Requirement:
Using the listing, copy each whole line that features "utils".

Supplied records:
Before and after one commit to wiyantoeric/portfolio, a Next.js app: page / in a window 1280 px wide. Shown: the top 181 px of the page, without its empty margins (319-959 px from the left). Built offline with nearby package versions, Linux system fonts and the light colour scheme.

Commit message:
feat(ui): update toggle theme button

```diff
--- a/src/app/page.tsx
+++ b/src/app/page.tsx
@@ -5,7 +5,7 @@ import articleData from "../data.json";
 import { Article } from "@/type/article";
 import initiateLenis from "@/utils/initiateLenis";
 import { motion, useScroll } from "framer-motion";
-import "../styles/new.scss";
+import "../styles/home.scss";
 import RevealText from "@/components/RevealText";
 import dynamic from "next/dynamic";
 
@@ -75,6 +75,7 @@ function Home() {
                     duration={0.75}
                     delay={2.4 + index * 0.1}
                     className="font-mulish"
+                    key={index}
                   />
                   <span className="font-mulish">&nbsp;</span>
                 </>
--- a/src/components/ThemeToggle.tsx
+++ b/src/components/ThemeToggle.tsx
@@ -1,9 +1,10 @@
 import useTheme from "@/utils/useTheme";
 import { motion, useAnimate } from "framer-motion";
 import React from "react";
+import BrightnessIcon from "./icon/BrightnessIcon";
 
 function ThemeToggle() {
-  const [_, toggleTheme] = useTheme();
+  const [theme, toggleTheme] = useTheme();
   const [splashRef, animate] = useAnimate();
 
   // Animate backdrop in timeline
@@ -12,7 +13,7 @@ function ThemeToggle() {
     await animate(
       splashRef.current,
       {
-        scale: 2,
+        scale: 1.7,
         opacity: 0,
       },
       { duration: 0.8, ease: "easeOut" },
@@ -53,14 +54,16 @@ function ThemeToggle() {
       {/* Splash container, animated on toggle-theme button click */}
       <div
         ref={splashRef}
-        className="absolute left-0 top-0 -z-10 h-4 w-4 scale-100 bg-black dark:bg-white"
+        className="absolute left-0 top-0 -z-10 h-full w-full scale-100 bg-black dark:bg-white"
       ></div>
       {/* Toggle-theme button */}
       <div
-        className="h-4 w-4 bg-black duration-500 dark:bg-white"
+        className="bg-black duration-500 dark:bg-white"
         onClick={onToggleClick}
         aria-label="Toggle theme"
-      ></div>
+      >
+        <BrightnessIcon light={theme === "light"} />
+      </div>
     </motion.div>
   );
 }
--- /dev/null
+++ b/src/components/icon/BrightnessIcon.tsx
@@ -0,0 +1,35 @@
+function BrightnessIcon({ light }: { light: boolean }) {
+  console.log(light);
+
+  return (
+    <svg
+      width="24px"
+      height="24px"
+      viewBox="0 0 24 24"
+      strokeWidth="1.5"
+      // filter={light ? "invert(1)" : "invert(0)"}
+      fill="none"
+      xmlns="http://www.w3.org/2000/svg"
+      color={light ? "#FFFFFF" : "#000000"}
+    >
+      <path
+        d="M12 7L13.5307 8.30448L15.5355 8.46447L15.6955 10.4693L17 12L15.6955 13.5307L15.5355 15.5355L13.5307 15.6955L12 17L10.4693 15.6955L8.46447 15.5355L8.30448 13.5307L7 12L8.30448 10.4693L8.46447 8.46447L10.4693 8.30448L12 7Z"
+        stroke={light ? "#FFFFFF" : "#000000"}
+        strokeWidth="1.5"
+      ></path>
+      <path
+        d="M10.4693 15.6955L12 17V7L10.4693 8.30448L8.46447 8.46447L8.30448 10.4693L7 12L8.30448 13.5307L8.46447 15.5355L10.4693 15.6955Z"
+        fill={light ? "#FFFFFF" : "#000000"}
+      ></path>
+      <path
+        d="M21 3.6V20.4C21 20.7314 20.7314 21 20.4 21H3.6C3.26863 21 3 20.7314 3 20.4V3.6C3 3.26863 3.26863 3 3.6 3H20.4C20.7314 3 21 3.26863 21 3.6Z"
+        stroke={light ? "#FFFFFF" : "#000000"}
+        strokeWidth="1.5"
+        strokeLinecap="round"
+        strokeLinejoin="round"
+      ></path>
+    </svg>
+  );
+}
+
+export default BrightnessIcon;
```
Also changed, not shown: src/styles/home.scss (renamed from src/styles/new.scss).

Answer to this problem:
 import initiateLenis from "@/utils/initiateLenis";
 import useTheme from "@/utils/useTheme";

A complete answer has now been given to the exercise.